What if a happy gang of teenagers take a vow in 1972 to reunite twenty years later, and one of them seems to have vanished?
Whatever happened to Angel Busky? Beautiful Angel was sexually adventurous, collecting high-school virgins just for the fun of it, planning to have six children by six different men, and the like. Two decades later, Willa, the smart girl of the ragtag group, wonders about her erstwhile bosom buddy. Willa’s become the writer of a tell-all biography of Ivy Compton-Burnett, which has inexplicably found avid readers.
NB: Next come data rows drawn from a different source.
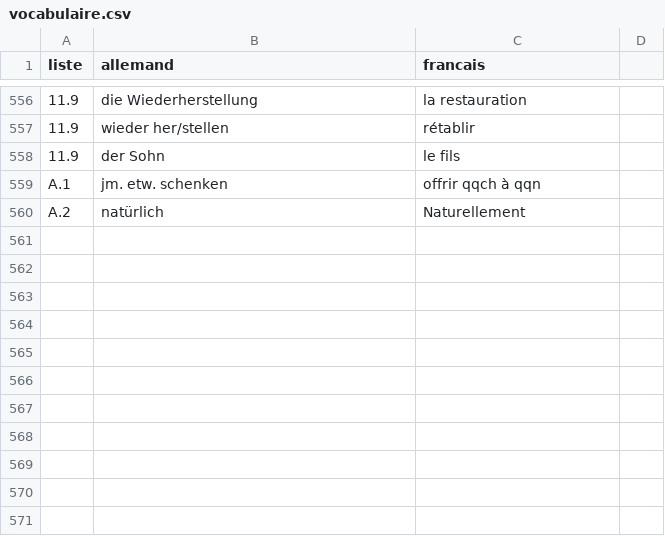
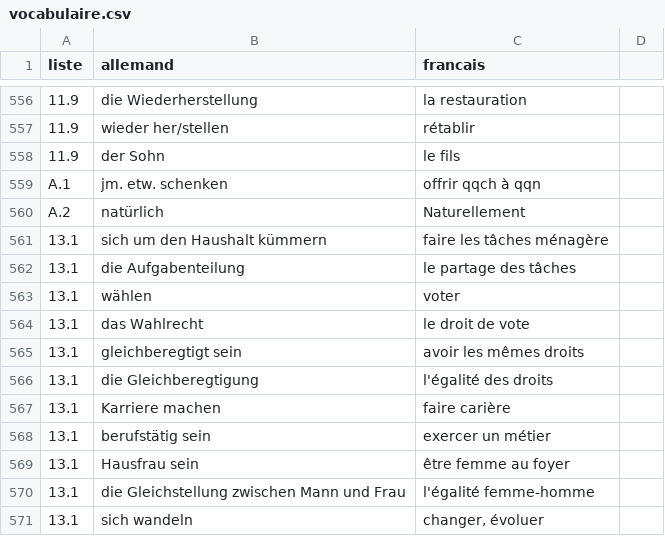
Before and after one commit to LCDG-tim/pgm-revision-voc, a CSV file: vocabulaire.csv, drawn as a sheet; only a part is shown, gaps mark what is left out; the diff names each change by its address in the sheet, - before the commit and + after, or states it on an @@ line.

```diff
--- a/vocabulaire.csv
+++ b/vocabulaire.csv
+row 561: 13.1 | sich um den Haushalt kümmern | faire les tâches ménagère
+row 562: 13.1 | die Aufgabenteilung | le partage des tâches
+row 563: 13.1 | wählen | voter
+row 564: 13.1 | das Wahlrecht | le droit de vote
+row 565: 13.1 | gleichberegtigt sein | avoir les mêmes droits
+row 566: 13.1 | die Gleichberegtigung | l'égalité des droits
+row 567: 13.1 | Karriere machen | faire carière
+row 568: 13.1 | berufstätig sein | exercer un métier
+row 569: 13.1 | Hausfrau sein | être femme au foyer
+row 570: 13.1 | die Gleichstellung zwischen Mann und Frau | l'égalité femme-homme
+row 571: 13.1 | sich wandeln | changer, évoluer
```
Also changed, not shown: 7 other files.
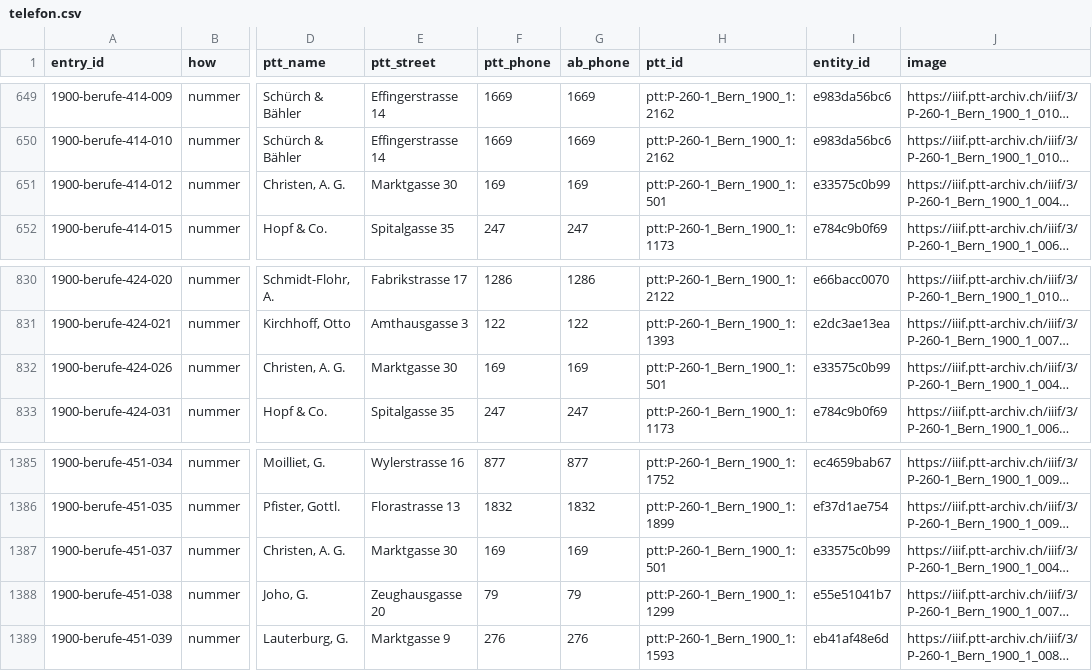
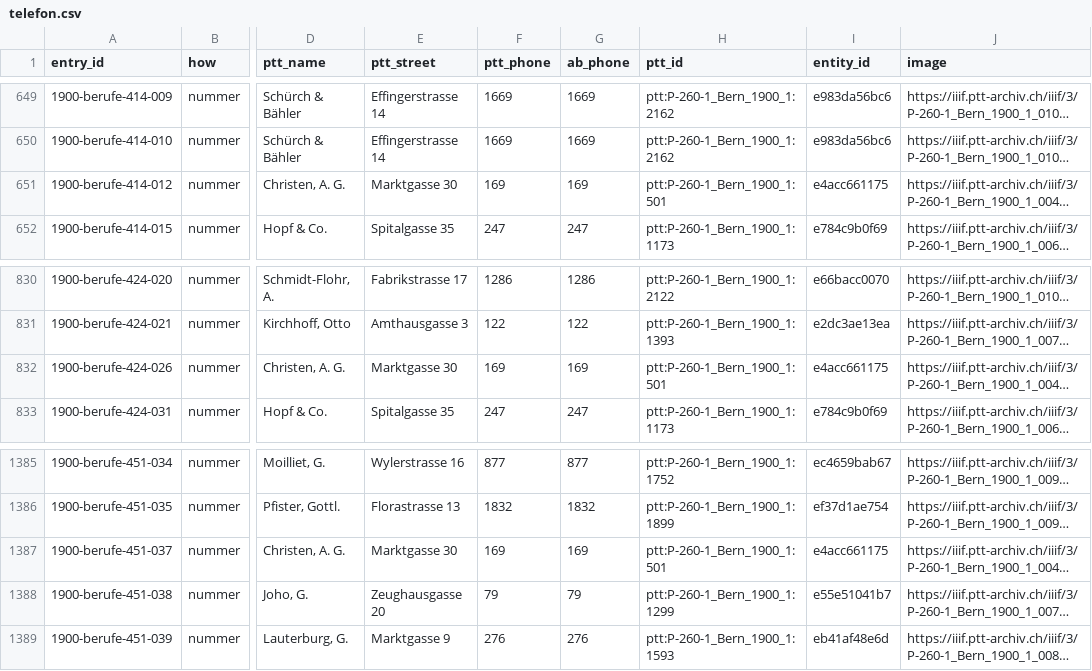
Before and after one commit to thodel/adressbuecher-bern, a CSV file: web/telefon.csv, drawn as a sheet; only a part is shown, gaps mark what is left out; long unchanged cells end in …; the diff names each change by its address in the sheet, - before the commit and + after, or states it on an @@ line.

```diff
--- a/web/telefon.csv
+++ b/web/telefon.csv
-I651 (entity_id): e33575c0b99
+I651 (entity_id): e4acc661175
-I832 (entity_id): e33575c0b99
+I832 (entity_id): e4acc661175
-I1387 (entity_id): e33575c0b99
+I1387 (entity_id): e4acc661175
```
Also changed, not shown: 3 other files.
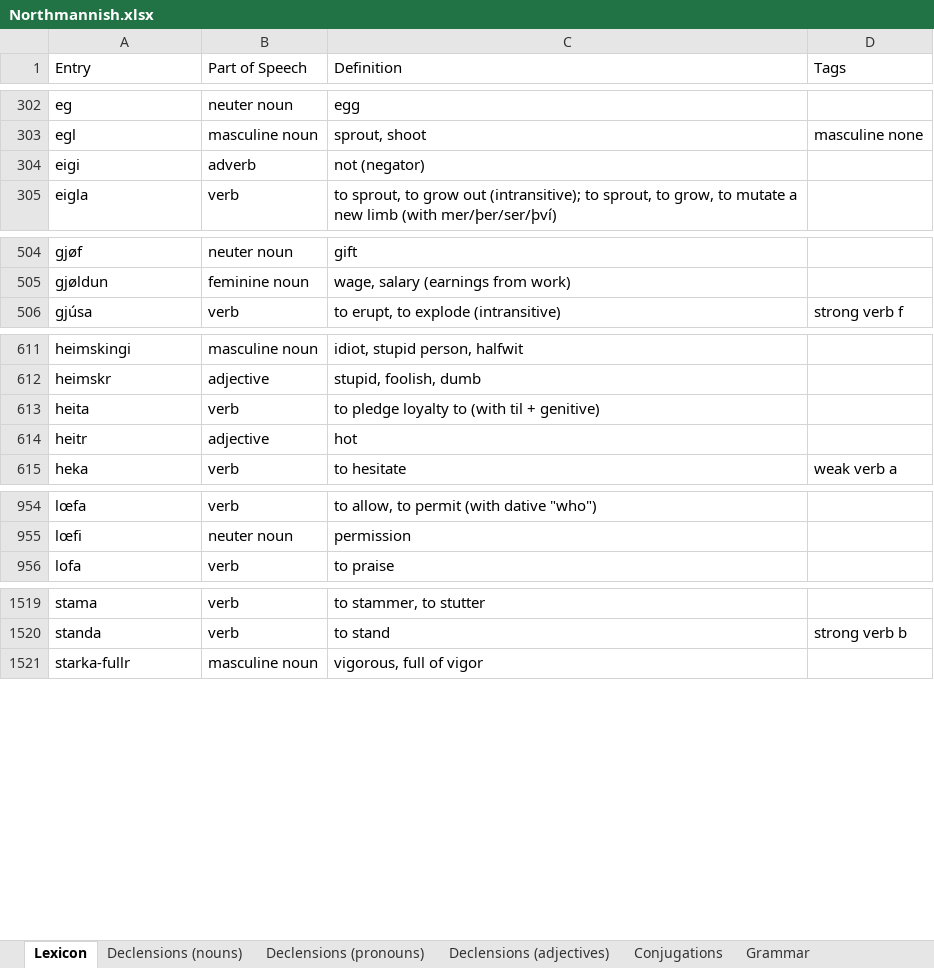
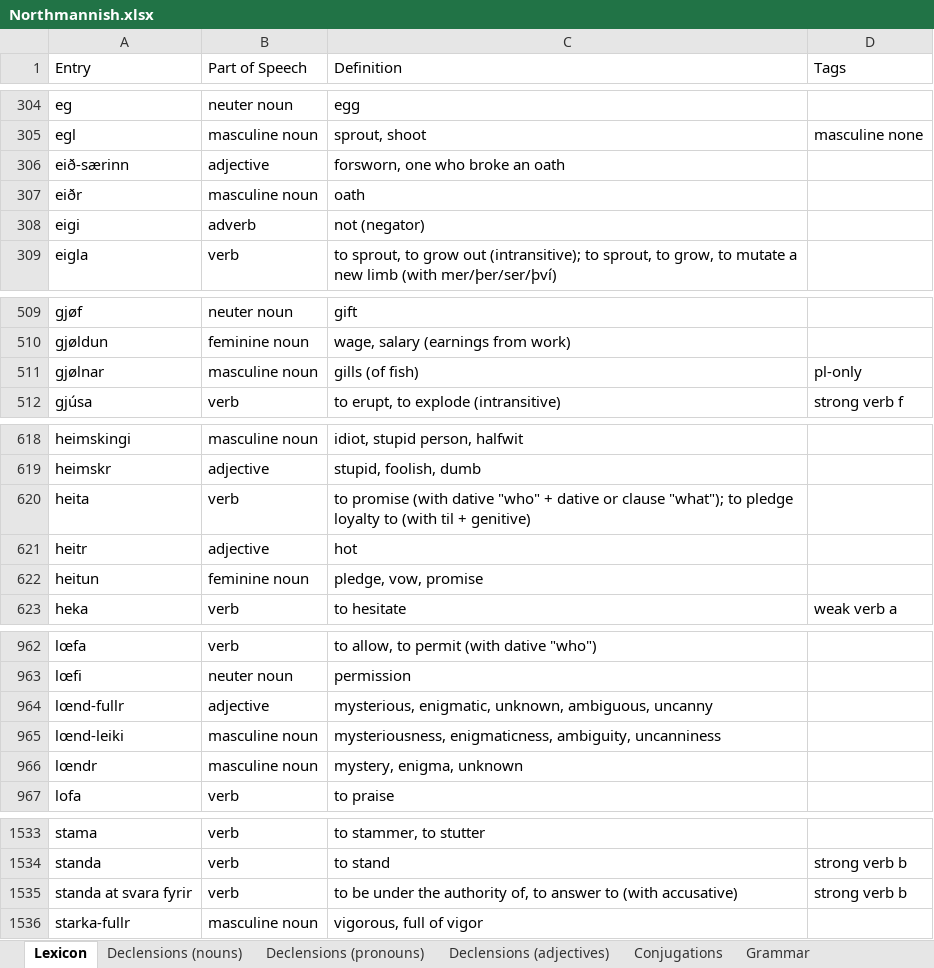
Before and after one commit to Oneo64/Aldraheimr2ndEdition, an Excel workbook: Literature/Languages/Northmannish.xlsx, sheet Lexicon, drawn as a sheet; only a part is shown, gaps mark what is left out; values as stored, in another font and other column widths than the file's, no borders; charts and pictures and table styles not drawn; addresses are those after the commit; the diff covers the shown part only; the diff names each change by its address in the sheet, - before the commit and + after, or states it on an @@ line.

Commit message:
Update Northmannish.xlsx

```diff
--- a/Literature/Languages/Northmannish.xlsx (sheet Lexicon)
+++ b/Literature/Languages/Northmannish.xlsx (sheet Lexicon)
+row 306: eið-særinn | adjective | forsworn, one who broke an oath
+row 307: eiðr | masculine noun | oath
+row 511: gjølnar | masculine noun | gills (of fish) | pl-only
-C620 (Definition): to pledge loyalty…
+C620 (Definition): to promise (with dative "who" + dative or clause "what"); to pledge loyalty…
+row 622: heitun | feminine noun | pledge, vow, promise
+row 964: lœnd-fullr | adjective | mysterious, enigmatic, unknown, ambiguous, uncanny
+row 965: lœnd-leiki | masculine noun | mysteriousness, enigmaticness, ambiguity, uncanniness
+row 966: lœndr | masculine noun | mystery, enigma, unknown
+row 1535: standa at svara fyrir | verb | to be under the authority of, to answer to (with accusative) | strong verb b
```
Also changed, not shown: 12 added rows and 1 edited cell elsewhere in this sheet.
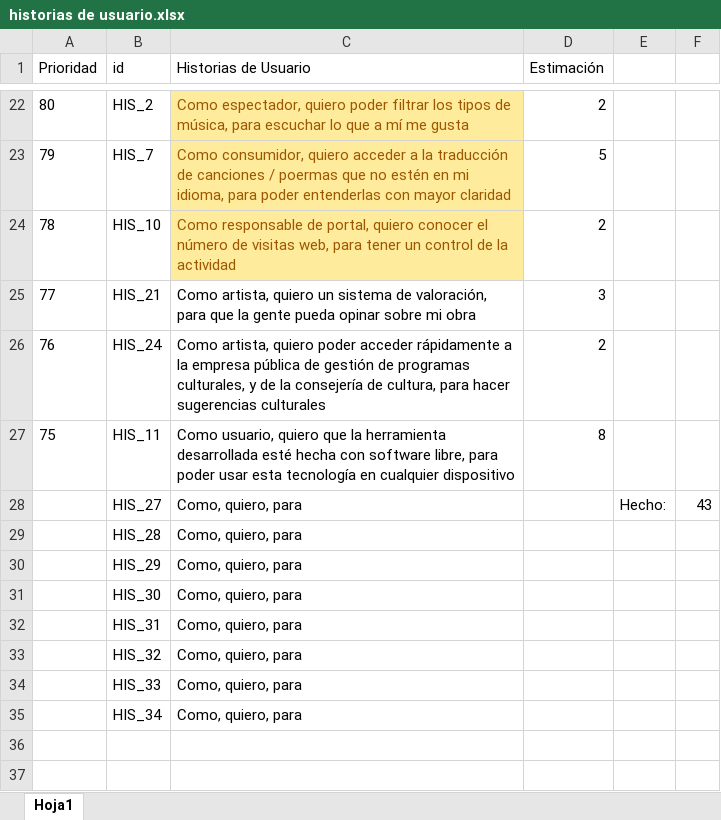
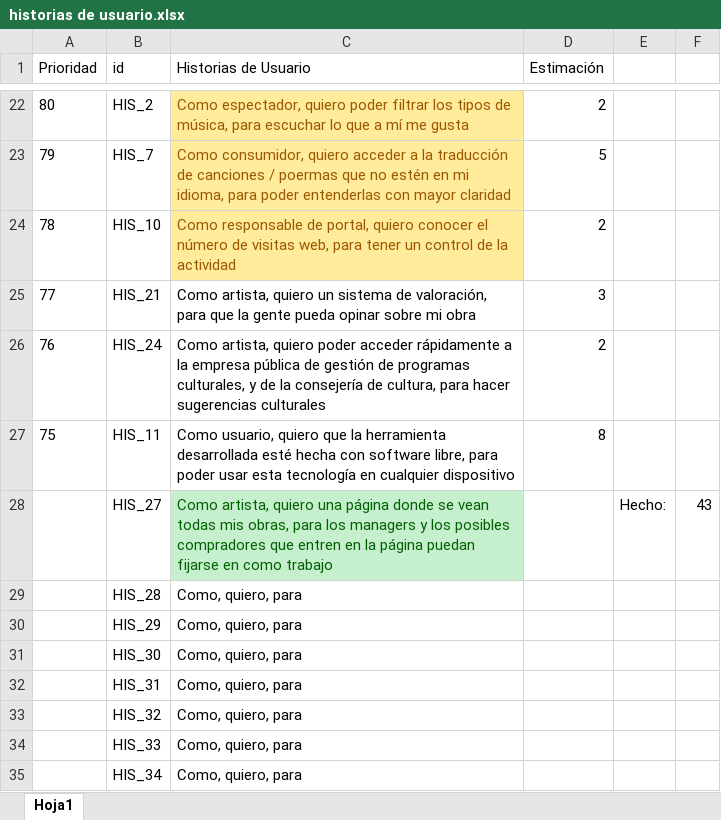
Before and after one commit to TCL90/PSG, an Excel workbook: historias de usuario.xlsx, sheet Hoja1, drawn as a sheet; only a part is shown, gaps mark what is left out; the shorter side is filled out with more unchanged rows; values as stored, in another font and other column widths than the file's, no borders; the diff names each change by its address in the sheet, - before the commit and + after, or states it on an @@ line.

```diff
--- a/historias de usuario.xlsx (sheet Hoja1)
+++ b/historias de usuario.xlsx (sheet Hoja1)
-C28 (Historias de Usuario): Como, quiero, para
+C28 (Historias de Usuario): Como artista, quiero una página donde se vean todas mis obras, para los managers y los posibles compradores que entren en la página puedan fijarse en como trabajo
@@ C28 fill: none → #C6EFCE, text colour: black → #006100 @@
```
Also changed, not shown: 1 other file.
At a book signing, she runs into still-handsome Patrick, another member of the gang, now an NYU professor. He doesn’t know what became of Angel, either, but they catch up on bad boy Caleb; Jeremiah, the virgin geek; Shake, the harmonica player; Vinny, the tough-talking guinea; and Travis, the stoner. Willa wants to dig deeper, being no stranger to the dark side of human nature: Her husband Simon, a criminal lawyer, died when a tenement, the site of his love nest with a lady judge, collapsed. Willa was shattered but she keeps busy raising her 14-year-old daughter Chloe—and fretting lately about the pretty teenager’s sudden interest in a delivery boy. She hires p.i. Jovan Luisi to find Angel or figure out what happened to her, not knowing that the taciturn investigator is instantly smitten with her. There’s a long road ahead, covering everyone’s post–high-school history: Travis builds abode houses in the Southwest; Caleb married a rich widow and got into unsavory schemes; Vinny has a gas station and auto-repair shop; Shake still makes that old harmonica moan and wail. But what about Jeremiah? He was always a little strange, but now . . . . Some screaming, some skulking around in the woods, until the not-surprising truth is revealed in a lackluster denouement.
Sluggish pace and colorless prose don’t add up to much of a mystery, in this seventh novel from the author of Suspicion (1999), etc.